This paper uses Guangzhou’s experience of hosting the 2010 Asian Games to illustrate Guangzhou’s engagement with scalar politics. This includes concurrent processes of intra-regional restructuring to position Guangzhou as a central city in south China and a ‘negotiated scale-jump’ to connect with the world under conditions negotiated in part with the overarching strong central state, testing the limit of Guangzhou’s geopolitical expansion. Guangzhou’s attempts were aided further by using the Asian Games as a vehicle for addressing condensed urban spatial restructuring to enhance its own production/accumulation capacities, and for facilitating urban redevelopment projects to achieve a ‘global’ appearance and exploit the city’s real estate development potential. Guangzhou’s experience of hosting the Games provides important lessons for expanding our understanding of how regional cities may pursue their development goals under the strong central state and how event-led development contributes to this.

[In Chinese; thanks to Yimin Zhao for translation]

中文标题:“城市空间?构?赛会引领型?展和尺度政治?

本文借助广州举办2010年亚?会的?历分?了这座城市的尺度政治问题。
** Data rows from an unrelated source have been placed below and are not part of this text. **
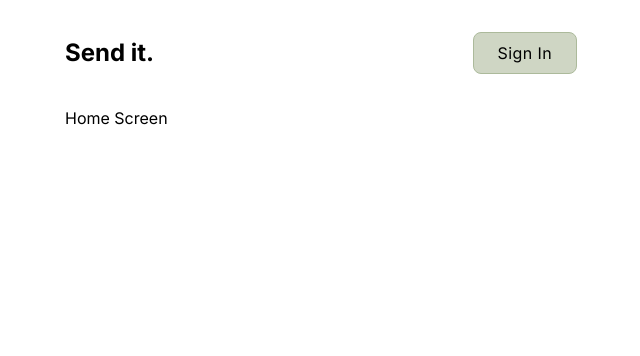
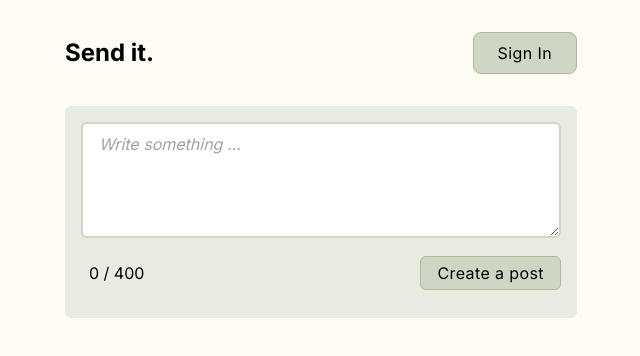
Before and after one commit to labib03/post-it-next-pages, a Next.js app: page / in a window 1280 px wide. Shown: the top 356 px of the page, without its empty margins (319-959 px from the left). Built offline with nearby package versions, Linux system fonts and the light colour scheme; no server answers.

Commit message:
feat: slicing create post component

```diff
--- /dev/null
+++ b/src/components/CreatePost/CreatePost.tsx
@@ -0,0 +1,29 @@
+import { useState } from "react";
+
+function CreatePost() {
+  const [inputValue, setInputValue] = useState("");
+  return (
+    <div className="bg-sage-100 rounded-md p-4">
+      <textarea
+        rows={4}
+        placeholder="Write something ..."
+        value={inputValue}
+        className="w-full border-2 px-4 py-2 border-sage-200 rounded-md transition-all duration-200 focus:border-light focus:outline-none placeholder:italic"
+        onChange={(e) => setInputValue(e.target.value)}
+      />
+
+      <div className="flex justify-between items-center my-3">
+        <h2
+          className={`ml-2 ${inputValue?.length > 390 ? "text-red-600" : ""}`}
+        >
+          {inputValue.length} / 400
+        </h2>
+        <button className="bg-sage-200 px-4 py-1 tracking-wide rounded-md border border-sage-300 transition-all duration-200 hover:bg-sage-300">
+          Create a post
+        </button>
+      </div>
+    </div>
+  );
+}
+
+export default CreatePost;
--- a/src/components/index.ts
+++ b/src/components/index.ts
@@ -1,3 +1,4 @@
 import Navbar from "./Navbar/Navbar";
+import CreatePost from "./CreatePost/CreatePost";
 
-export { Navbar };
+export { Navbar, CreatePost };
--- a/src/pages/_app.tsx
+++ b/src/pages/_app.tsx
@@ -1,3 +1,4 @@
+import { Navbar } from "@/components";
 import "@/styles/globals.css";
 import { SessionProvider } from "next-auth/react";
 import type { AppProps } from "next/app";
@@ -19,6 +20,7 @@ export default function App({
           font-family: ${inter.style.fontFamily};
         }
       `}</style>
+      <Navbar />
       <Component {...pageProps} />
     </SessionProvider>
   );
--- a/src/pages/_document.tsx
+++ b/src/pages/_document.tsx
@@ -4,7 +4,7 @@ export default function Document() {
   return (
     <Html lang="en">
       <Head />
-      <body className="mx-4 md:mx-48 xl:mx-96">
+      <body className="mx-4 md:mx-48 xl:mx-96 bg-light">
         <Main />
         <NextScript />
       </body>
--- a/src/pages/index.tsx
+++ b/src/pages/index.tsx
@@ -1,9 +1,9 @@
-import { Navbar } from "@/components";
+import { CreatePost } from "@/components";
+
 export default function Home() {
   return (
     <>
-      <Navbar />
-      <h1>Home Screen</h1>
+      <CreatePost />
     </>
   );
 }
--- a/tailwind.config.js
+++ b/tailwind.config.js
@@ -13,6 +13,8 @@ module.exports = {
           "conic-gradient(from 180deg at 50% 50%, var(--tw-gradient-stops))",
       },
       colors: {
+        light: "#FEFCF3",
+        "semi-light": "#F9EBC8",
         sage: {
           50: "#f5f7f2",
           100: "#e8ebe0",
@@ -39,6 +41,19 @@ module.exports = {
           900: "#821a1a",
           950: "#470808",
         },
+        champagne: {
+          50: "#fdf9ed",
+          100: "#f9ebc8",
+          200: "#f3d894",
+          300: "#edbf5c",
+          400: "#e9a836",
+          500: "#e1881f",
+          600: "#c76718",
+          700: "#a64917",
+          800: "#873a19",
+          900: "#6f3018",
+          950: "#3f1709",
+        },
       },
     },
   },
```
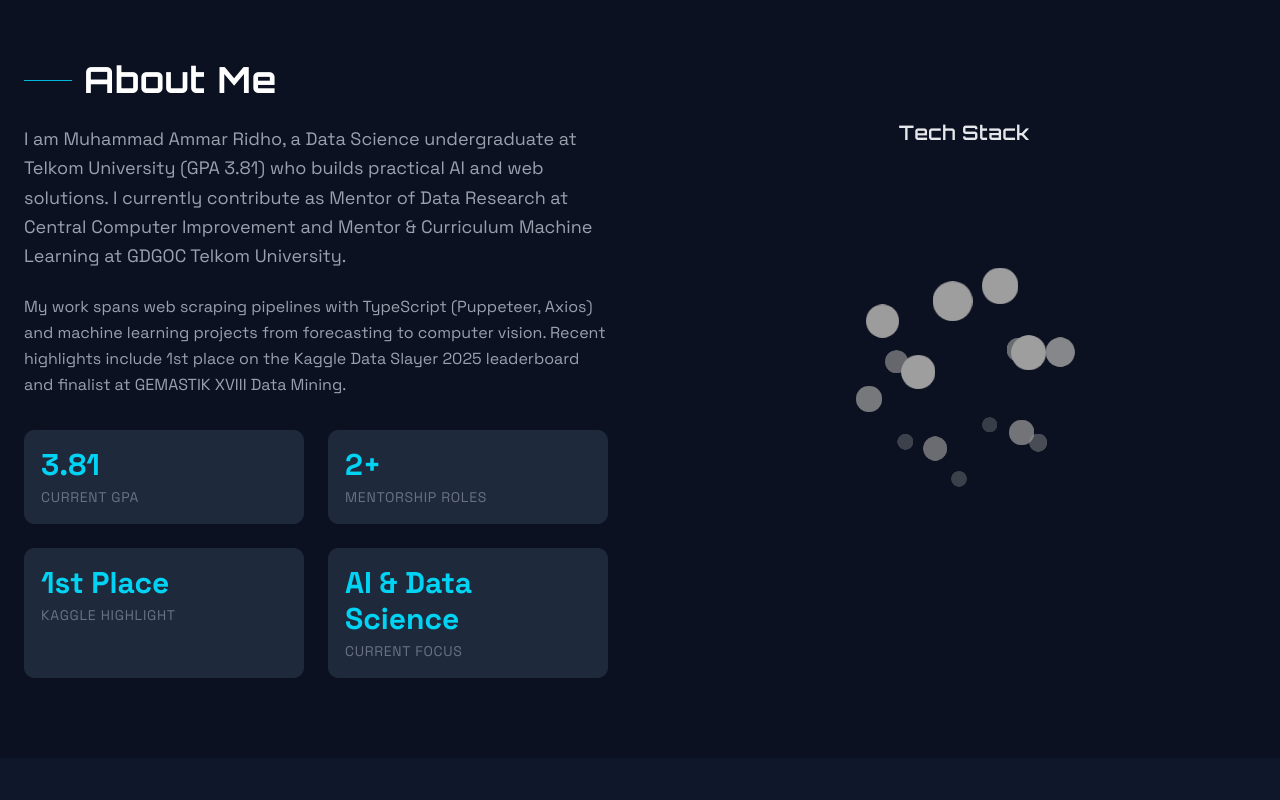
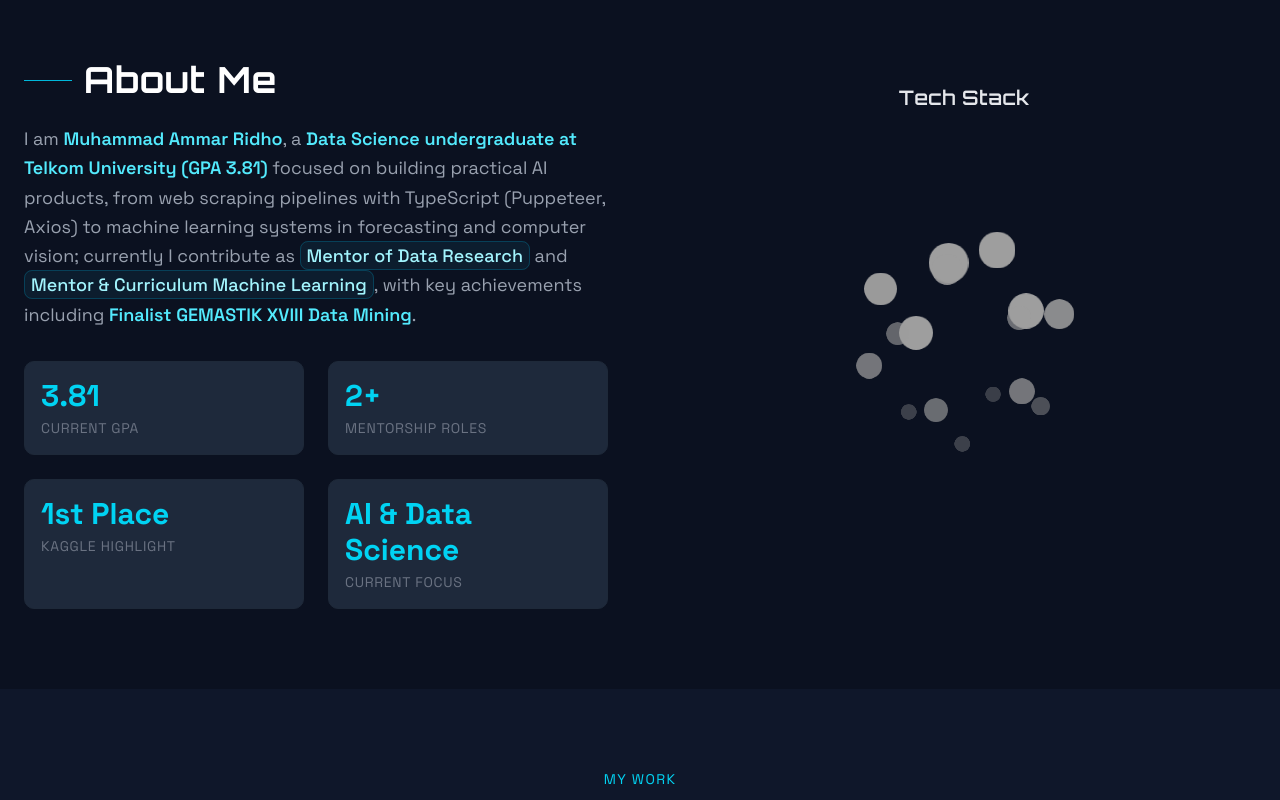
Before and after one commit to BangJhen/BangJhener, a Next.js app: page / in a window 1280 px wide. Shown: the part 980-1780 px from the top of the page. Built offline with nearby package versions, Linux system fonts and the light colour scheme.

Commit message:
feat: Add Highlight for About Me

```diff
--- a/src/components/AboutMe.jsx
+++ b/src/components/AboutMe.jsx
@@ -11,17 +11,14 @@ export default function AboutMe() {
               <span className="w-12 h-[1px] bg-cyan-500"></span>
               About Me
             </h2>
-            <p className="text-gray-400 leading-relaxed mb-6 text-lg">
-              I am Muhammad Ammar Ridho, a Data Science undergraduate at Telkom University
-              (GPA 3.81) who builds practical AI and web solutions. I currently contribute as
-              Mentor of Data Research at Central Computer Improvement and Mentor & Curriculum
-              Machine Learning at GDGOC Telkom University.
-            </p>
-            <p className="text-gray-400 leading-relaxed mb-8">
-              My work spans web scraping pipelines with TypeScript (Puppeteer, Axios) and machine
-              learning projects from forecasting to computer vision. Recent highlights include 1st
-              place on the Kaggle Data Slayer 2025 leaderboard and finalist at GEMASTIK XVIII
-              Data Mining.
+            <p className="text-gray-400 leading-relaxed mb-8 text-lg">
+              I am <span className="font-semibold text-cyan-300">Muhammad Ammar Ridho</span>, a{" "}
+              <span className="font-semibold text-cyan-300">Data Science undergraduate at Telkom University (GPA 3.81)</span>{" "}
+              focused on building practical AI products, from web scraping pipelines with TypeScript (Puppeteer, Axios) to machine learning systems in forecasting and computer vision; currently I contribute as{" "}
+              <span className="rounded-md border border-cyan-700/40 bg-cyan-900/20 px-1.5 py-0.5 font-medium text-cyan-200">Mentor of Data Research</span>{" "}
+              and{" "}
+              <span className="rounded-md border border-cyan-700/40 bg-cyan-900/20 px-1.5 py-0.5 font-medium text-cyan-200">Mentor & Curriculum Machine Learning</span>, with key achievements including{" "}
+              <span className="font-semibold text-cyan-300">Finalist GEMASTIK XVIII Data Mining</span>.
             </p>
 
             <div className="grid grid-cols-2 gap-6">
```
Also changed, not shown: Screenshot 2026-03-20 at 23.31.48.png (added), 1 other file (tests, documents, lock files or other folders).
文章首先分?了区域内部?时?生的多?空间?构过程,这些过程的共?目的是?将广州打造?为??地区的中心城市。??本文进一步探讨了广州为与世界关?而进行的”??商性尺度跳跃”,并借助这一跳跃分?了广州进行地缘政治扩张的?度,因为该行为至少在部分程度上?视为与全能型强中央政?妥??的产物。广州的上述?试得到了亚?会的进一步推进:一方?,亚?会使得广州有机会进一步强调通过城市空间?构增进其自身的生产?积累能力;?一方?,亚?会帮助广州更便?地通过城市?开?工程构建所谓”全?形象”,并进而充分?掘城市房地产业?展的潜力。研究广州举办亚?会的?历能深化我们对以下两个问题的?解:一是在强中央政?的管辖下,区域性城市如何追寻自身的?展目标;二是大型赛会引领型的?展策略对于区域性城市的这一抱负是?以?如何?挥作用。

Below is one of the images used in the paper, which shows how the new central business district (Pearl River New Town or zhujiang xincheng ?江新城) has changed substantially during the ten years prior to the Games opening.

Transformation of the Pearl River New Town, 2000 - 2010

Transformation of the Pearl River New Town, 2000 – 2010